[Start of section]
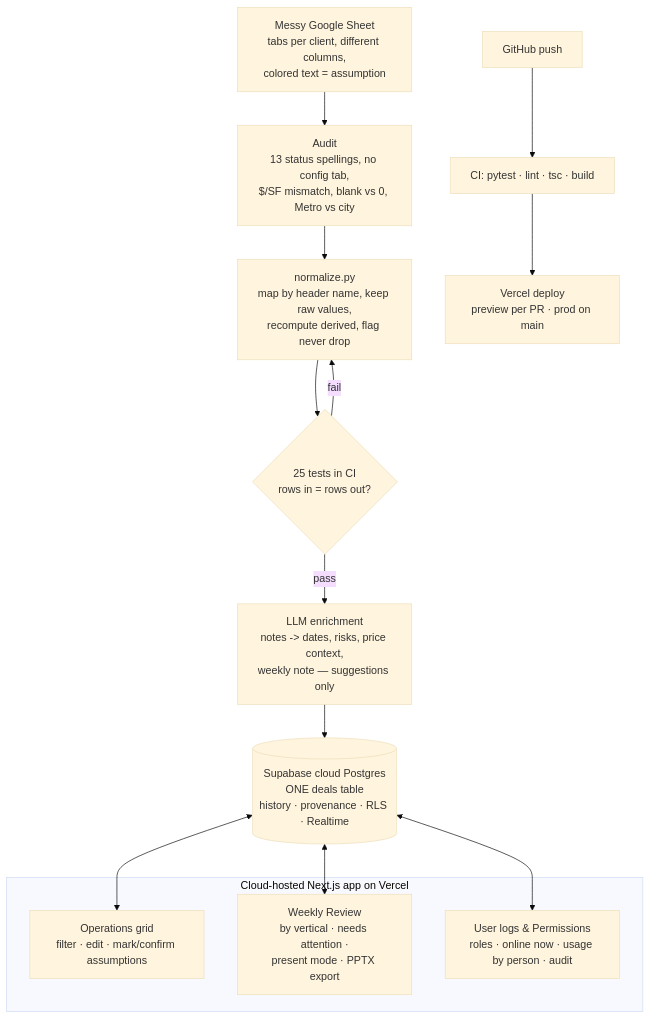
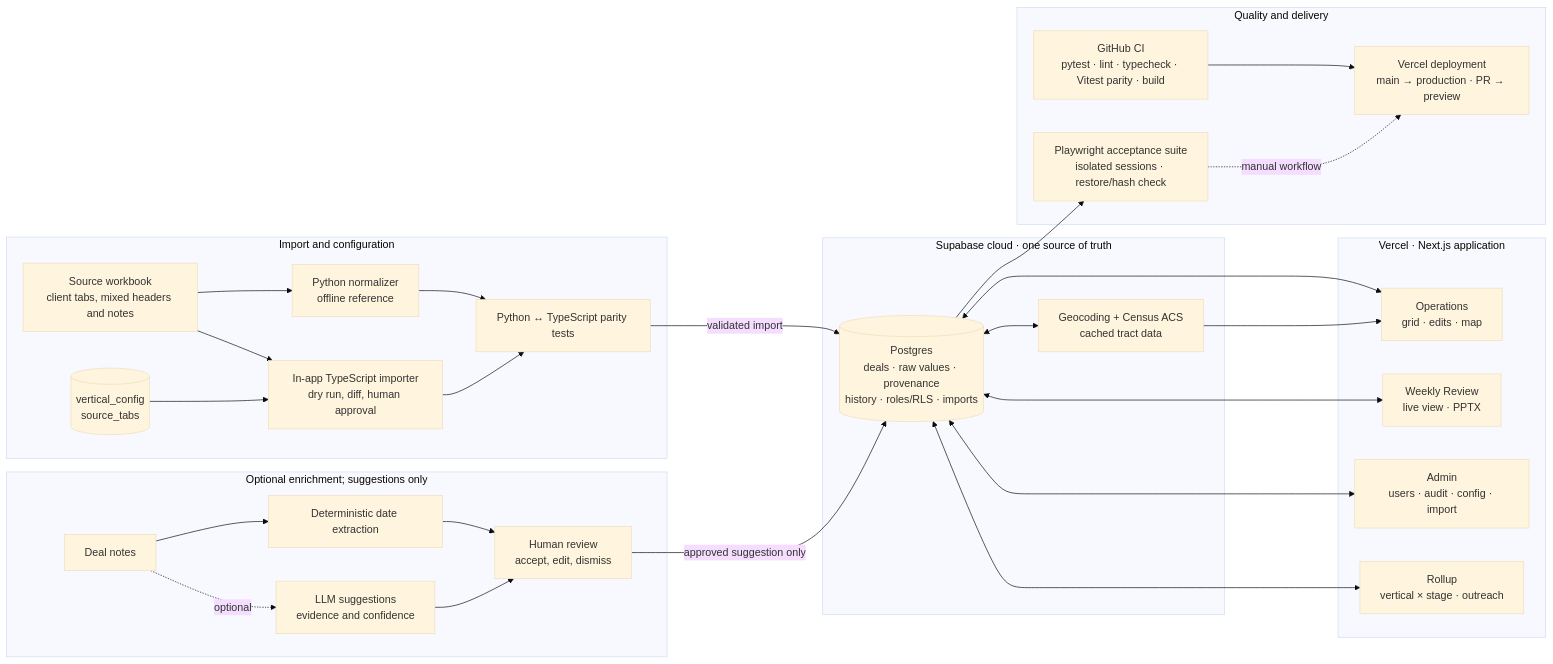
The diagram in docs/flowchart.mmd (DiegoOrtizRuiz/Atoms-Website), drawn with Mermaid (base theme) before and after one commit. The commit also changed 9 other files, not shown here.

```diff
--- a/docs/flowchart.mmd
+++ b/docs/flowchart.mmd
@@ -1,16 +1,55 @@
-flowchart TD
-  A[Messy Google Sheet<br/>tabs per client, different columns,<br/>colored text = assumption] --> B[Audit<br/>13 status spellings, no config tab,<br/>$/SF mismatch, blank vs 0, Metro vs city]
-  B --> C[normalize.py<br/>map by header name, keep raw values,<br/>recompute derived, flag never drop]
-  C --> T{25 tests in CI<br/>rows in = rows out?}
-  T -- fail --> C
-  T -- pass --> D[LLM enrichment<br/>notes -> dates, risks, price context,<br/>weekly note — suggestions only]
-  D --> E[(Supabase cloud Postgres<br/>ONE deals table<br/>history · provenance · RLS · Realtime)]
-  subgraph Vercel[Cloud-hosted Next.js app on Vercel]
-    F[Operations grid<br/>filter · edit · mark/confirm assumptions]
-    G[Weekly Review<br/>by vertical · needs attention ·<br/>present mode · PPTX export]
-    H[User logs & Permissions<br/>roles · online now · usage by person · audit]
+flowchart LR
+  Workbook[Source workbook<br/>client tabs, mixed headers and notes]
+
+  subgraph Import[Import and configuration]
+    Py[Python normalizer<br/>offline reference]
+    TS[In-app TypeScript importer<br/>dry run, diff, human approval]
+    Config[(vertical_config<br/>source_tabs)]
+    Parity[Python ↔ TypeScript parity tests]
+    Workbook --> Py
+    Workbook --> TS
+    Config --> TS
+    Py --> Parity
+    TS --> Parity
   end
-  E <--> F
-  E <--> G
-  E <--> H
-  I[GitHub push] --> J[CI: pytest · lint · tsc · build] --> K[Vercel deploy<br/>preview per PR · prod on main]
+
+  subgraph Enrichment[Optional enrichment; suggestions only]
+    Notes[Deal notes]
+    Extract[Deterministic date extraction]
+    LLM[LLM suggestions<br/>evidence and confidence]
+    Review[Human review<br/>accept, edit, dismiss]
+    Notes --> Extract
+    Notes -. optional .-> LLM
+    Extract --> Review
+    LLM --> Review
+  end
+
+  subgraph Cloud[Supabase cloud · one source of truth]
+    DB[(Postgres<br/>deals · raw values · provenance<br/>history · roles/RLS · imports)]
+    Geo[Geocoding + Census ACS<br/>cached tract data]
+    DB <--> Geo
+  end
+
+  Parity -->|validated import| DB
+  Review -->|approved suggestion only| DB
+
+  subgraph Product[Vercel · Next.js application]
+    Ops[Operations<br/>grid · edits · map]
+    Weekly[Weekly Review<br/>live view · PPTX]
+    Admin[Admin<br/>users · audit · config · import]
+    Rollup[Rollup<br/>vertical × stage · outreach]
+  end
+  DB <--> Ops
+  DB <--> Weekly
+  DB <--> Admin
+  DB <--> Rollup
+  Geo --> Ops
+
+  subgraph Delivery[Quality and delivery]
+    CI[GitHub CI<br/>pytest · lint · typecheck · Vitest parity · build]
+    E2E[Playwright acceptance suite<br/>isolated sessions · restore/hash check]
+    Deploy[Vercel deployment<br/>main → production · PR → preview]
+  end
+  DB --> E2E
+  CI --> Deploy
+  E2E -. manual workflow .-> Deploy
```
[End of section]
= What to work on =
Could you return the listing above exactly, minus its pictures?

= Response below =
The diagram in docs/flowchart.mmd (DiegoOrtizRuiz/Atoms-Website), drawn with Mermaid (base theme) before and after one commit. The commit also changed 9 other files, not shown here.

```diff
--- a/docs/flowchart.mmd
+++ b/docs/flowchart.mmd
@@ -1,16 +1,55 @@
-flowchart TD
-  A[Messy Google Sheet<br/>tabs per client, different columns,<br/>colored text = assumption] --> B[Audit<br/>13 status spellings, no config tab,<br/>$/SF mismatch, blank vs 0, Metro vs city]
-  B --> C[normalize.py<br/>map by header name, keep raw values,<br/>recompute derived, flag never drop]
-  C --> T{25 tests in CI<br/>rows in = rows out?}
-  T -- fail --> C
-  T -- pass --> D[LLM enrichment<br/>notes -> dates, risks, price context,<br/>weekly note — suggestions only]
-  D --> E[(Supabase cloud Postgres<br/>ONE deals table<br/>history · provenance · RLS · Realtime)]
-  subgraph Vercel[Cloud-hosted Next.js app on Vercel]
-    F[Operations grid<br/>filter · edit · mark/confirm assumptions]
-    G[Weekly Review<br/>by vertical · needs attention ·<br/>present mode · PPTX export]
-    H[User logs & Permissions<br/>roles · online now · usage by person · audit]
+flowchart LR
+  Workbook[Source workbook<br/>client tabs, mixed headers and notes]
+
+  subgraph Import[Import and configuration]
+    Py[Python normalizer<br/>offline reference]
+    TS[In-app TypeScript importer<br/>dry run, diff, human approval]
+    Config[(vertical_config<br/>source_tabs)]
+    Parity[Python ↔ TypeScript parity tests]
+    Workbook --> Py
+    Workbook --> TS
+    Config --> TS
+    Py --> Parity
+    TS --> Parity
   end
-  E <--> F
-  E <--> G
-  E <--> H
-  I[GitHub push] --> J[CI: pytest · lint · tsc · build] --> K[Vercel deploy<br/>preview per PR · prod on main]
+
+  subgraph Enrichment[Optional enrichment; suggestions only]
+    Notes[Deal notes]
+    Extract[Deterministic date extraction]
+    LLM[LLM suggestions<br/>evidence and confidence]
+    Review[Human review<br/>accept, edit, dismiss]
+    Notes --> Extract
+    Notes -. optional .-> LLM
+    Extract --> Review
+    LLM --> Review
+  end
+
+  subgraph Cloud[Supabase cloud · one source of truth]
+    DB[(Postgres<br/>deals · raw values · provenance<br/>history · roles/RLS · imports)]
+    Geo[Geocoding + Census ACS<br/>cached tract data]
+    DB <--> Geo
+  end
+
+  Parity -->|validated import| DB
+  Review -->|approved suggestion only| DB
+
+  subgraph Product[Vercel · Next.js application]
+    Ops[Operations<br/>grid · edits · map]
+    Weekly[Weekly Review<br/>live view · PPTX]
+    Admin[Admin<br/>users · audit · config · import]
+    Rollup[Rollup<br/>vertical × stage · outreach]
+  end
+  DB <--> Ops
+  DB <--> Weekly
+  DB <--> Admin
+  DB <--> Rollup
+  Geo --> Ops
+
+  subgraph Delivery[Quality and delivery]
+    CI[GitHub CI<br/>pytest · lint · typecheck · Vitest parity · build]
+    E2E[Playwright acceptance suite<br/>isolated sessions · restore/hash check]
+    Deploy[Vercel deployment<br/>main → production · PR → preview]
+  end
+  DB --> E2E
+  CI --> Deploy
+  E2E -. manual workflow .-> Deploy
```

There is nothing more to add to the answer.